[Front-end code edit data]
⁂

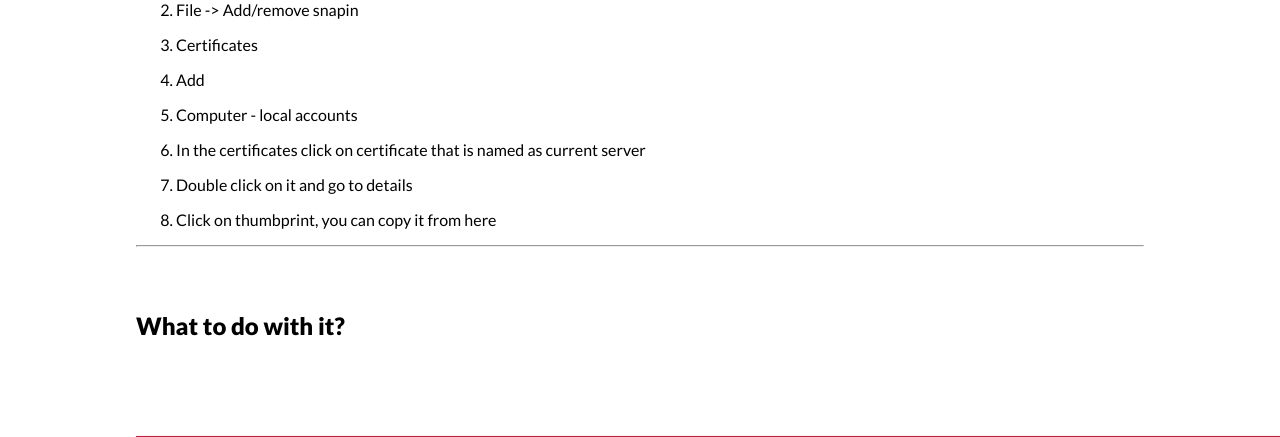
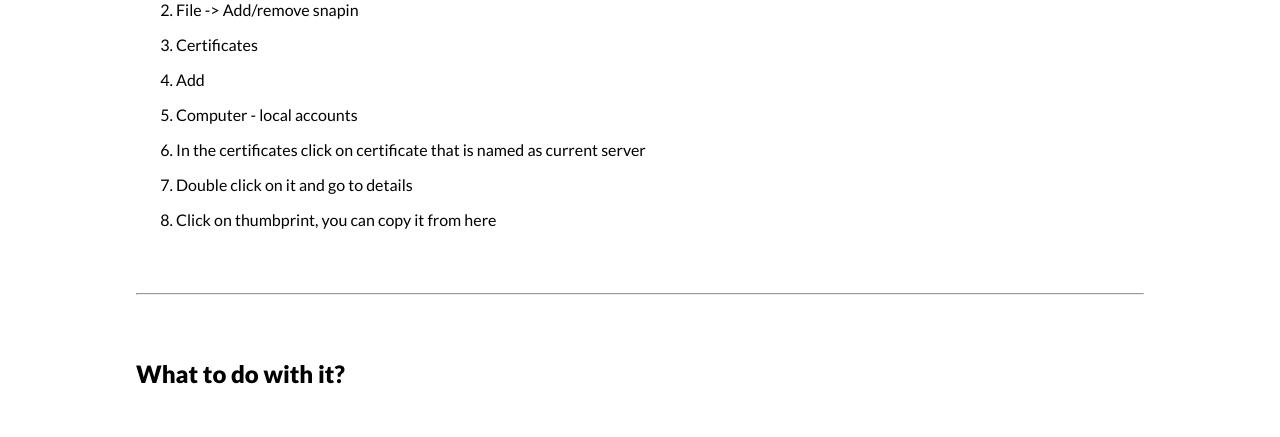
Before and after one commit to DawidGaleziewski/ivanti-decoder, a PHP site: page /index.html in a window 1280 px wide; the page is wider, and only the part inside the window is pictured. Shown: the part 1386-1823 px from the top of that part. Run offline with PHP 8.4, Linux system fonts and the light colour scheme.

Commit message:
added some styles

```diff
--- a/css/style.css
+++ b/css/style.css
@@ -36,6 +36,10 @@
 
 }
 
+.description__line {
+    margin: 4rem 0;
+}
+
 .list__step {
     margin: 1rem 0;
 }
--- a/index.html
+++ b/index.html
@@ -18,7 +18,7 @@
         <div id="resault" class="main-decode-resault">Decoded thumbprint will be displayed here</div>
     </main>
     <section class="description">
-        <hr>
+        <hr class="description__line">
         <h2 class="description__header">Where to find this "thumbprint"?</h2>
         <img class="description__img" src="img/thumbprint.JPG" alt="">
         <ol class="description__list">
@@ -48,7 +48,7 @@
             </li>
         </ol>
 
-        <hr>
+        <hr class="description__line">
         <h2 class="description__header">What to do with it?</h2>
         <img class="description__img" src="img/webconfig.JPG" alt="">
         <ol class="description__list">
```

⁂

Return all the data above as written, leaving out only the pictures.

▸ Solution to this problem
Before and after one commit to DawidGaleziewski/ivanti-decoder, a PHP site: page /index.html in a window 1280 px wide; the page is wider, and only the part inside the window is pictured. Shown: the part 1386-1823 px from the top of that part. Run offline with PHP 8.4, Linux system fonts and the light colour scheme.

Commit message:
added some styles

```diff
--- a/css/style.css
+++ b/css/style.css
@@ -36,6 +36,10 @@
 
 }
 
+.description__line {
+    margin: 4rem 0;
+}
+
 .list__step {
     margin: 1rem 0;
 }
--- a/index.html
+++ b/index.html
@@ -18,7 +18,7 @@
         <div id="resault" class="main-decode-resault">Decoded thumbprint will be displayed here</div>
     </main>
     <section class="description">
-        <hr>
+        <hr class="description__line">
         <h2 class="description__header">Where to find this "thumbprint"?</h2>
         <img class="description__img" src="img/thumbprint.JPG" alt="">
         <ol class="description__list">
@@ -48,7 +48,7 @@
             </li>
         </ol>
 
-        <hr>
+        <hr class="description__line">
         <h2 class="description__header">What to do with it?</h2>
         <img class="description__img" src="img/webconfig.JPG" alt="">
         <ol class="description__list">
```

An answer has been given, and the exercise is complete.